**What this task involves**
Print every entry exactly as it appears, but skip the pictures.

== Segment start ==

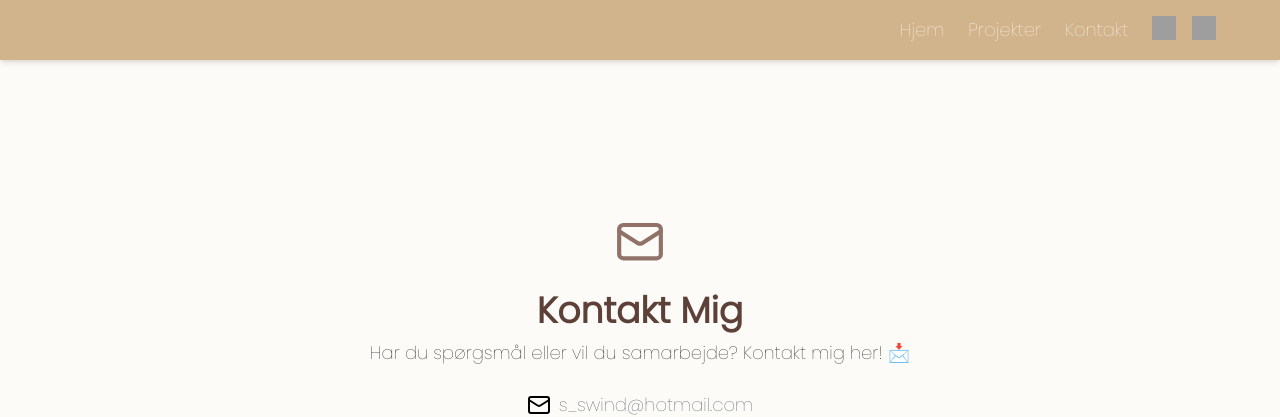
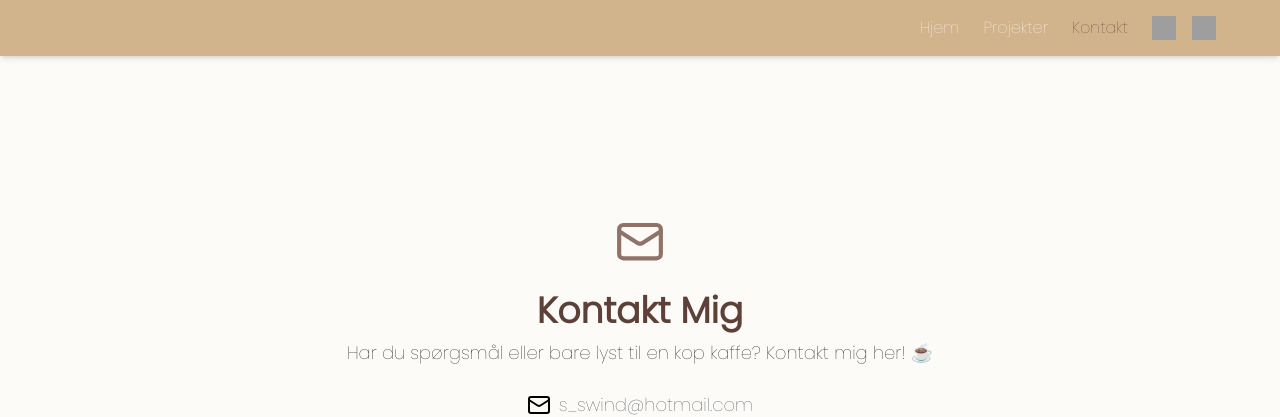
Before and after one commit to soswind/my-portfolio, a React (Vite) app: page /contact in a window 1280 px wide. Shown: the top 417 px of the page. Built offline with nearby package versions, Linux system fonts and the light colour scheme; grey boxes are pictures that could not be loaded.

Commit message:
Navbar opsat med hover effekt

```diff
--- a/src/main.jsx
+++ b/src/main.jsx
@@ -4,6 +4,7 @@ import { BrowserRouter as Router, Routes, Route, Link } from "react-router-dom";
 import Home from "./pages/Home";
 import Projects from "./pages/Projects";
 import Contact from "./pages/Contact";
+import { NavLink } from "react-router-dom";
 import "./index.css";
 
 const App = () => {
@@ -12,9 +13,26 @@ const App = () => {
       <div className="min-h-screen bg-[#fcfbf7]">
         <nav className="fixed top-0 left-0 w-full bg-sandbeige shadow-md p-4 flex justify-end items-center z-50">
           <div className="flex gap-6 pr-6">
-            <Link to="/" className="text-lg text-white hover:text-darkchoco transition-all duration-300">Hjem</Link>
-            <Link to="/projects" className="text-lg text-white hover:text-darkchoco transition-all duration-300">Projekter</Link>
-            <Link to="/contact" className="text-lg text-white hover:text-darkchoco transition-all duration-300">Kontakt</Link>
+        <NavLink
+          to="/"
+            className={({ isActive }) => isActive ? "text-darkchoco" : "text-white hover:text-darkchoco"}
+          >
+        Hjem
+       </NavLink>
+
+        <NavLink
+          to="/projects"
+            className={({ isActive }) => isActive ? "text-darkchoco" : "text-white hover:text-darkchoco"}
+            >
+          Projekter
+        </NavLink>
+
+        <NavLink
+          to="/contact"
+            className={({ isActive }) => isActive ? "text-darkchoco" : "text-white hover:text-darkchoco"}
+             >
+            Kontakt
+            </NavLink>
             <div className="flex gap-4 pr-6">
               {/* GitHub ikon (sort) */}
               <a href="https://github.com/soswind" target="_blank" rel="noopener noreferrer" className="hover:opacity-75 transition-all duration-300">
--- a/src/pages/Contact.jsx
+++ b/src/pages/Contact.jsx
@@ -18,13 +18,15 @@ const Contact = () => {
 
       {/* Overskrift */}
       <h1 className="text-4xl font-bold text-darkchoco">Kontakt Mig</h1>
-      <p className="mt-2 text-lg text-black">Har du spørgsmål eller vil du samarbejde? Kontakt mig her! 📩</p>
+      <p className="mt-2 text-lg text-black">Har du spørgsmål eller bare lyst til en kop kaffe? Kontakt mig her! ☕ </p>
 
       {/* Kontaktoplysninger */}
       <div className="mt-6 space-y-4 text-lg text-gray-700">
-        <div className="flex items-center gap-2">
-          <Mail size={24} className="text-black" />
-          <span>s_swind@hotmail.com</span>
+        <div className="flex items-center gap-2 group">
+          <Mail size={24} className="text-black group-hover:text-terracotta transition-all duration-300" />
+          <a href="mailto:s_swind@hotmail.com" className="hover:text-terracotta transition-all duration-300">
+          s_swind@hotmail.com
+          </a>
         </div>
         <div className="flex items-center gap-2 group">
         <Phone size={24} className="text-black group-hover:text-terracotta transition-all duration-300" />
```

== Segment end ==

**Written answer**
Before and after one commit to soswind/my-portfolio, a React (Vite) app: page /contact in a window 1280 px wide. Shown: the top 417 px of the page. Built offline with nearby package versions, Linux system fonts and the light colour scheme; grey boxes are pictures that could not be loaded.

Commit message:
Navbar opsat med hover effekt

```diff
--- a/src/main.jsx
+++ b/src/main.jsx
@@ -4,6 +4,7 @@ import { BrowserRouter as Router, Routes, Route, Link } from "react-router-dom";
 import Home from "./pages/Home";
 import Projects from "./pages/Projects";
 import Contact from "./pages/Contact";
+import { NavLink } from "react-router-dom";
 import "./index.css";
 
 const App = () => {
@@ -12,9 +13,26 @@ const App = () => {
       <div className="min-h-screen bg-[#fcfbf7]">
         <nav className="fixed top-0 left-0 w-full bg-sandbeige shadow-md p-4 flex justify-end items-center z-50">
           <div className="flex gap-6 pr-6">
-            <Link to="/" className="text-lg text-white hover:text-darkchoco transition-all duration-300">Hjem</Link>
-            <Link to="/projects" className="text-lg text-white hover:text-darkchoco transition-all duration-300">Projekter</Link>
-            <Link to="/contact" className="text-lg text-white hover:text-darkchoco transition-all duration-300">Kontakt</Link>
+        <NavLink
+          to="/"
+            className={({ isActive }) => isActive ? "text-darkchoco" : "text-white hover:text-darkchoco"}
+          >
+        Hjem
+       </NavLink>
+
+        <NavLink
+          to="/projects"
+            className={({ isActive }) => isActive ? "text-darkchoco" : "text-white hover:text-darkchoco"}
+            >
+          Projekter
+        </NavLink>
+
+        <NavLink
+          to="/contact"
+            className={({ isActive }) => isActive ? "text-darkchoco" : "text-white hover:text-darkchoco"}
+             >
+            Kontakt
+            </NavLink>
             <div className="flex gap-4 pr-6">
               {/* GitHub ikon (sort) */}
               <a href="https://github.com/soswind" target="_blank" rel="noopener noreferrer" className="hover:opacity-75 transition-all duration-300">
--- a/src/pages/Contact.jsx
+++ b/src/pages/Contact.jsx
@@ -18,13 +18,15 @@ const Contact = () => {
 
       {/* Overskrift */}
       <h1 className="text-4xl font-bold text-darkchoco">Kontakt Mig</h1>
-      <p className="mt-2 text-lg text-black">Har du spørgsmål eller vil du samarbejde? Kontakt mig her! 📩</p>
+      <p className="mt-2 text-lg text-black">Har du spørgsmål eller bare lyst til en kop kaffe? Kontakt mig her! ☕ </p>
 
       {/* Kontaktoplysninger */}
       <div className="mt-6 space-y-4 text-lg text-gray-700">
-        <div className="flex items-center gap-2">
-          <Mail size={24} className="text-black" />
-          <span>s_swind@hotmail.com</span>
+        <div className="flex items-center gap-2 group">
+          <Mail size={24} className="text-black group-hover:text-terracotta transition-all duration-300" />
+          <a href="mailto:s_swind@hotmail.com" className="hover:text-terracotta transition-all duration-300">
+          s_swind@hotmail.com
+          </a>
         </div>
         <div className="flex items-center gap-2 group">
         <Phone size={24} className="text-black group-hover:text-terracotta transition-all duration-300" />
```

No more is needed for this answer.